Established just last year, more than 200 pharmacies across Australia have already joined the Pharmacycle program, which – like The RUM Project – is free for customers to use. Elias explains that when customers come in to return their unwanted or expired medications to the RUM bin, he and other pharmacists have been informing them that they can now also bring in the blister packs for recycling into the Pharmacycle bins.
“Usually people just throw the blister packs out and they end up as landfill, and there are some people who take six or more medications each day, so it adds up to lots and lots of waste,” Elias says. “It affects everybody.”
Pharmacycle compliments the work that The RUM Project Project has been doing for almost 25 years – safely disposing of unwanted and expired medications, such as tablets, creams and liquids – which means they don’t go to landfill and avoids contaminating our environment.
“Customers are more environmentally conscious and people who aren’t our customers are actually coming in to drop off their blister packs,” Elias says.
Blister packs are an important item for recycling, given how many million are used every single year across the country; research shows that nine million Australians take one prescription medicine every day and eight million Australians take two or more prescription medicines every day. That’s not including the two million Australians that take over-the-counter medicines daily and the more than seven million Australians who take some sort of complementary medicine daily, too.
“We take medicines for everything, and even though I work in the industry, it’s not something that I even think about; once something’s empty, you throw it in the bin but it all adds up enormously,” he says.
An unexpected benefit is that by keeping blister packs out of RUM bins, it frees up more space in the bins to accept even more unwanted or expired medications. In just the last financial year (2022-23) more than 900kg of medication across the country was disposed of via The Rum Program – an increase of four per cent on the previous year. So any extra room that can be made in RUM bins by being able to recycle blister packs separately will be most welcome.

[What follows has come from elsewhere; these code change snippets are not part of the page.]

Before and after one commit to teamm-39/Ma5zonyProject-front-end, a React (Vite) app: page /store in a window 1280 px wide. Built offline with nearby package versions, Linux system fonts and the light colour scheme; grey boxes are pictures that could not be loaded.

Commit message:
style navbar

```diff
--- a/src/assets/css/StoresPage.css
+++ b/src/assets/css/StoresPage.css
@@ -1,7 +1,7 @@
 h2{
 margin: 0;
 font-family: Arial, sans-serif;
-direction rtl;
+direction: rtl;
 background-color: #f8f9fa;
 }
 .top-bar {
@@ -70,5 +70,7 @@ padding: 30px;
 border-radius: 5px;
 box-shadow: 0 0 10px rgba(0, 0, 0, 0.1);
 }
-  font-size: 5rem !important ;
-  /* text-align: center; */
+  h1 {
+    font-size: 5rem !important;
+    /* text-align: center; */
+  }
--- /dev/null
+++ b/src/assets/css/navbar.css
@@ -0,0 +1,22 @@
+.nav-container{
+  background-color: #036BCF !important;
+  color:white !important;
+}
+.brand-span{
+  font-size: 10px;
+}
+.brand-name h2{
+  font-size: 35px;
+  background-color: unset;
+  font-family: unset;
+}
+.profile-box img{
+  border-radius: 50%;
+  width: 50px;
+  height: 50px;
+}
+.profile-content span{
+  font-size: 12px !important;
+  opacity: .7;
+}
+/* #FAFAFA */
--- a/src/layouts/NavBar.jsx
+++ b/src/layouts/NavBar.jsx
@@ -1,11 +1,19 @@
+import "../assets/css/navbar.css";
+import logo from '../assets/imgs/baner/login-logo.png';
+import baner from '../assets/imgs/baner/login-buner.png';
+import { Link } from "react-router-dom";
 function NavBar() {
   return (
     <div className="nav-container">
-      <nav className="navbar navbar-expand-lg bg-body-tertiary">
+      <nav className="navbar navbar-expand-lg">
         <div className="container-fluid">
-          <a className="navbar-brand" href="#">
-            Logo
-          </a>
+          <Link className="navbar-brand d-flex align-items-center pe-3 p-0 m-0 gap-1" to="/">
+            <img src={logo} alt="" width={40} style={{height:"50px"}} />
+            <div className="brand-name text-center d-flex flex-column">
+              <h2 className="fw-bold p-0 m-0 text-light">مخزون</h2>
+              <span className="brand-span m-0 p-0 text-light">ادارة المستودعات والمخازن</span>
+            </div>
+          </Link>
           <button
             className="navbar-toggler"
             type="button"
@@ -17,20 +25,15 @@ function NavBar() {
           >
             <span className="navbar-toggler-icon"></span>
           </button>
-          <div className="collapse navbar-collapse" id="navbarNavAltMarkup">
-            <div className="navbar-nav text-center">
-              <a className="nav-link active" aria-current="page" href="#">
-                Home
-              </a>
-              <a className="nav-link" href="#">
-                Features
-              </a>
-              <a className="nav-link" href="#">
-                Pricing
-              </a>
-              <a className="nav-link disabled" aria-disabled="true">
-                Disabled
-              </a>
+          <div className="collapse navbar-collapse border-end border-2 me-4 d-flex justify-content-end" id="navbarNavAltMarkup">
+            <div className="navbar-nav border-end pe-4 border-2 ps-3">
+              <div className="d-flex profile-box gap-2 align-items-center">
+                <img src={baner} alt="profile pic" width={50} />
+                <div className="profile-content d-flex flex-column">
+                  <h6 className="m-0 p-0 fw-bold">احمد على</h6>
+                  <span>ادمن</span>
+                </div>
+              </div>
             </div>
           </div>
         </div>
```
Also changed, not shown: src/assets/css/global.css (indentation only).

Elias found out about the Pharmacycle program when it was featured on the ABC’s War on Waste television program, in which host Craig Reucassel ‘returned’ boxes of used blister packs to pharmaceutical companies to highlight the fact that they don’t need to end up as landfill waste.
While there have been some blister pack recycling programs already, they have involved households collecting their own blister packs and mailing them in bulk to be recycled, and at a cost, too.
Elias says the program will make it much easier for customers to recycle blister packs, which, because they’re made up of different materials, including aluminium and plastics, can’t be included in kerbside recycling bins. And because aluminium is a super element that can be recycled infinitely, every blister pack that goes to landfill is truly wasting endless opportunities for its reuse.
He adds that while his pharmacy is only new to the Pharmacycle program, customers have already embraced it enthusiastically.
“It’s been pretty good. We’re trying to spread awareness about it, as not a lot of people know about it just yet,” Elias explains. “I don’t think a lot of people realise that blister packs aren’t recyclable in kerbside pickups, so using my parents as an example, when they finish their medication, they put their blister packs in the recycling bin.
“Educating people about the program is a process.”
While Elias is doing his bit, he hopes to see Australia’s large pharmacy chains adopt the program, and ideally, have the program paid for by the pharmaceutical companies that produce the waste.
To find out more about the PharmaCycle program, click here.